** Opening SOURCE INFORMATION block **

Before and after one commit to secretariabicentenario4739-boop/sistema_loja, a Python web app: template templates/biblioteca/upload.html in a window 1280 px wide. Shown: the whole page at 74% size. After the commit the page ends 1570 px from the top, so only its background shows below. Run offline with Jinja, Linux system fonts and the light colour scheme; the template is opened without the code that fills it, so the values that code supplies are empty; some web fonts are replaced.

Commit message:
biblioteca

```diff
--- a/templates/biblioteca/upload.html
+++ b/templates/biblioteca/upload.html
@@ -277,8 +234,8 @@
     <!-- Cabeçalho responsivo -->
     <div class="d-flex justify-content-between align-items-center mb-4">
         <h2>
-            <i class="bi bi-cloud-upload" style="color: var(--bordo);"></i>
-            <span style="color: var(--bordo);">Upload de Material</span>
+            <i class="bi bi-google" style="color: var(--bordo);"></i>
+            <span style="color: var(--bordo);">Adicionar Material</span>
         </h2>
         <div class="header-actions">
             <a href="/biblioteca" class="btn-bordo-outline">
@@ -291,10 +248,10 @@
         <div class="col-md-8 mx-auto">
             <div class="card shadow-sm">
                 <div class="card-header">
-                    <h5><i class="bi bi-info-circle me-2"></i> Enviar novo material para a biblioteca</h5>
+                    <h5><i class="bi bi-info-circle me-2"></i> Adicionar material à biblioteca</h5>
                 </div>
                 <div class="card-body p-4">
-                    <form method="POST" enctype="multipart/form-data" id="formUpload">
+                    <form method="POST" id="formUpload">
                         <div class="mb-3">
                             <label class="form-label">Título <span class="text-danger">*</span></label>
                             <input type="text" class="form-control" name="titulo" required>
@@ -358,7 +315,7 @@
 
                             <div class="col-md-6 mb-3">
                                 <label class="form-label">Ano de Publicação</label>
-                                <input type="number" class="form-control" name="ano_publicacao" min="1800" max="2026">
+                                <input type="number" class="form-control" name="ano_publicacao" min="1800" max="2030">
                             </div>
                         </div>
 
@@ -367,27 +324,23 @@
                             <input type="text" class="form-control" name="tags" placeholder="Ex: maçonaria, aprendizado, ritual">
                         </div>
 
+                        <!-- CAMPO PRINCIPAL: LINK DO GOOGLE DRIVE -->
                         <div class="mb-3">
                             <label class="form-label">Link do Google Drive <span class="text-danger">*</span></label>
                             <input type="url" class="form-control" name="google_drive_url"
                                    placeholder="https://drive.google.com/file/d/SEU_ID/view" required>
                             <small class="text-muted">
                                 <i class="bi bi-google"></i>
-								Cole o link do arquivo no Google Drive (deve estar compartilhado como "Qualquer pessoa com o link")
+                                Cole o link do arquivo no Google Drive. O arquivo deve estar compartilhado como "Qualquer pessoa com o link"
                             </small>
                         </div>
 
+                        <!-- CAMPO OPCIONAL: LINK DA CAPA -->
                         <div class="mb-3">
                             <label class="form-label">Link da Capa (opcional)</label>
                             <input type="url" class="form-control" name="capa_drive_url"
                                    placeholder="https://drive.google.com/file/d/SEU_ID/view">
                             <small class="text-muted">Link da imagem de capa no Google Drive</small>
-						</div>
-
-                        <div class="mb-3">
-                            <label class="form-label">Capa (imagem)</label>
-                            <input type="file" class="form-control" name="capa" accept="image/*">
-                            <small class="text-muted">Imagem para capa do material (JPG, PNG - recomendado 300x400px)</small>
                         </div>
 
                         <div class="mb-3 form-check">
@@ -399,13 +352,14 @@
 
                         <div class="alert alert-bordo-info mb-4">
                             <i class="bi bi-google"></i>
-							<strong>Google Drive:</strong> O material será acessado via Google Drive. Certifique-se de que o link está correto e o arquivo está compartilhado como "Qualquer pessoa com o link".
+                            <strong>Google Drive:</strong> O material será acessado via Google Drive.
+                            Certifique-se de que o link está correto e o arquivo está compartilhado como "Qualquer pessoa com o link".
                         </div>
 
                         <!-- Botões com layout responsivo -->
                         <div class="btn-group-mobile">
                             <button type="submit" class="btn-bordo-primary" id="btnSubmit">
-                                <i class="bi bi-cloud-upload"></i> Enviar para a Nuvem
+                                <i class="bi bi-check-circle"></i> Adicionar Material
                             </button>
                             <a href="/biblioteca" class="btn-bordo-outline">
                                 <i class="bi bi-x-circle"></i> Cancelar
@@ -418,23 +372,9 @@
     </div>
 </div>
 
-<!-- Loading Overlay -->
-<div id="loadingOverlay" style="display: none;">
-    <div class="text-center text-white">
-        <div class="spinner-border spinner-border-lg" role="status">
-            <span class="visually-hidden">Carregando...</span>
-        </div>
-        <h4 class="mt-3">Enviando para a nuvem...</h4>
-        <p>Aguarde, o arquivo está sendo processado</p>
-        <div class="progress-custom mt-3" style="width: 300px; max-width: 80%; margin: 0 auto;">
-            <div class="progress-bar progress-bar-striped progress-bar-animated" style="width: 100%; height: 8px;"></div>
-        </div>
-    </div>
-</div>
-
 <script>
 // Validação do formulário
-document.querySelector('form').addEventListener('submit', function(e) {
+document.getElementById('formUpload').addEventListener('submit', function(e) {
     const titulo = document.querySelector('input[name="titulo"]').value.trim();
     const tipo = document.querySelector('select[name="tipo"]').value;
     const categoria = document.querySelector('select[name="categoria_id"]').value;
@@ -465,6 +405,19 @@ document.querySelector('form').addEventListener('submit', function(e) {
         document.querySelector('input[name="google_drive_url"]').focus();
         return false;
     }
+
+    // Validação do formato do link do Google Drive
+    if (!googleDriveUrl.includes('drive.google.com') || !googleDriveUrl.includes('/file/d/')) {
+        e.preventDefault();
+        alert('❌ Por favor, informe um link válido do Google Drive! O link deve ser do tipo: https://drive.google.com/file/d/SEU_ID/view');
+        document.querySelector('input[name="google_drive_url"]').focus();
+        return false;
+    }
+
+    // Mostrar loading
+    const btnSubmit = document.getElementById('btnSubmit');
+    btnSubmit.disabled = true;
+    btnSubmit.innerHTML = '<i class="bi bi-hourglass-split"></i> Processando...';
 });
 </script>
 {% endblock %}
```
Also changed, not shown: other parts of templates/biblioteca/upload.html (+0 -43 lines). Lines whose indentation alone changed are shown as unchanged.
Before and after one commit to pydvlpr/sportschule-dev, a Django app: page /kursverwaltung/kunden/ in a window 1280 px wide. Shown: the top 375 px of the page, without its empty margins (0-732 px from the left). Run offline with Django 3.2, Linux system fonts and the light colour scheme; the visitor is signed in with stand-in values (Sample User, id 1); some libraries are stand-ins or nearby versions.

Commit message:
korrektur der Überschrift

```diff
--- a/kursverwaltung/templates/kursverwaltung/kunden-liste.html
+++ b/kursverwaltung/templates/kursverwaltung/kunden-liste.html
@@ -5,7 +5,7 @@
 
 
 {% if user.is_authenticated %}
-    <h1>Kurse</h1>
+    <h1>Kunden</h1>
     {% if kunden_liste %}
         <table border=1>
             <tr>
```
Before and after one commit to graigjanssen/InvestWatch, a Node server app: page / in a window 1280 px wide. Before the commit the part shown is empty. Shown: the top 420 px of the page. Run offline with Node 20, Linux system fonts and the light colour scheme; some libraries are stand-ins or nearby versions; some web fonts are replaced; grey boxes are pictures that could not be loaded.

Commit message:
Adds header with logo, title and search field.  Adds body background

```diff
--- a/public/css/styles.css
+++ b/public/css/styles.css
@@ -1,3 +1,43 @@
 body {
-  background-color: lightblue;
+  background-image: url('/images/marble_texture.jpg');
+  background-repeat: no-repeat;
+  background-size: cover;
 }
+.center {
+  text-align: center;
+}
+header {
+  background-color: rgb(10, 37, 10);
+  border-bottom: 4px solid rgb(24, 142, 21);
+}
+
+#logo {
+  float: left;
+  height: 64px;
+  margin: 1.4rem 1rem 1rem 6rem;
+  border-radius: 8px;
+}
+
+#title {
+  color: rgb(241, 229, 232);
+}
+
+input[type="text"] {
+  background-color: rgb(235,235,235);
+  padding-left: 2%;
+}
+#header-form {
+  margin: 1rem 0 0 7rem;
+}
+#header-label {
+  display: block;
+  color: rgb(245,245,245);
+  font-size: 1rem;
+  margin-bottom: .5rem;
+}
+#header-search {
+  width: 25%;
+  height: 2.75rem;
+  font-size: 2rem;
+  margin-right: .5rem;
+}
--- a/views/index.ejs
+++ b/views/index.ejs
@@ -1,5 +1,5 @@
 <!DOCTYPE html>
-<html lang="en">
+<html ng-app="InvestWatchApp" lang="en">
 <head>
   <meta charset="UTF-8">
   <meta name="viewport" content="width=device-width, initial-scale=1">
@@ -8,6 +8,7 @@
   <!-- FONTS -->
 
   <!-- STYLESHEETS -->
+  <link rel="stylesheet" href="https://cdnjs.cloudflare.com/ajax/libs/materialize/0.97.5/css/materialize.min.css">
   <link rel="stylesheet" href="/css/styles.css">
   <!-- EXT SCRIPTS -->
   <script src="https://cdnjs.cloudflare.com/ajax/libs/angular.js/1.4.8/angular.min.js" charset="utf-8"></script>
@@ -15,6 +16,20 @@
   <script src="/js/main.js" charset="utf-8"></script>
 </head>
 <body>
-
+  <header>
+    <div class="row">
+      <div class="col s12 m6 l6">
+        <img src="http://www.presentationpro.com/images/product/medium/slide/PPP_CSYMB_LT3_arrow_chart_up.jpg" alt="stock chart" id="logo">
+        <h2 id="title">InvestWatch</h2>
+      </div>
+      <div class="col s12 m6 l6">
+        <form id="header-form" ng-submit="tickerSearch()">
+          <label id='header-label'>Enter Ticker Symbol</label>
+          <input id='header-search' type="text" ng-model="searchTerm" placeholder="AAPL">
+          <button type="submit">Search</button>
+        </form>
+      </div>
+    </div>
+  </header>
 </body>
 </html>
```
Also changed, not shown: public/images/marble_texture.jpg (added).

** Closing SOURCE INFORMATION block **

WORK TO BE COMPLETED: A complete answer gives every line of the records holding "header".

ANSWER TO THE PROBLEM:
         <div class="header-actions">
                 <div class="card-header">
Adds header with logo, title and search field.  Adds body background
+header {
+#header-form {
+#header-label {
+#header-search {
+  <header>
+        <form id="header-form" ng-submit="tickerSearch()">
+          <label id='header-label'>Enter Ticker Symbol</label>
+          <input id='header-search' type="text" ng-model="searchTerm" placeholder="AAPL">
+  </header>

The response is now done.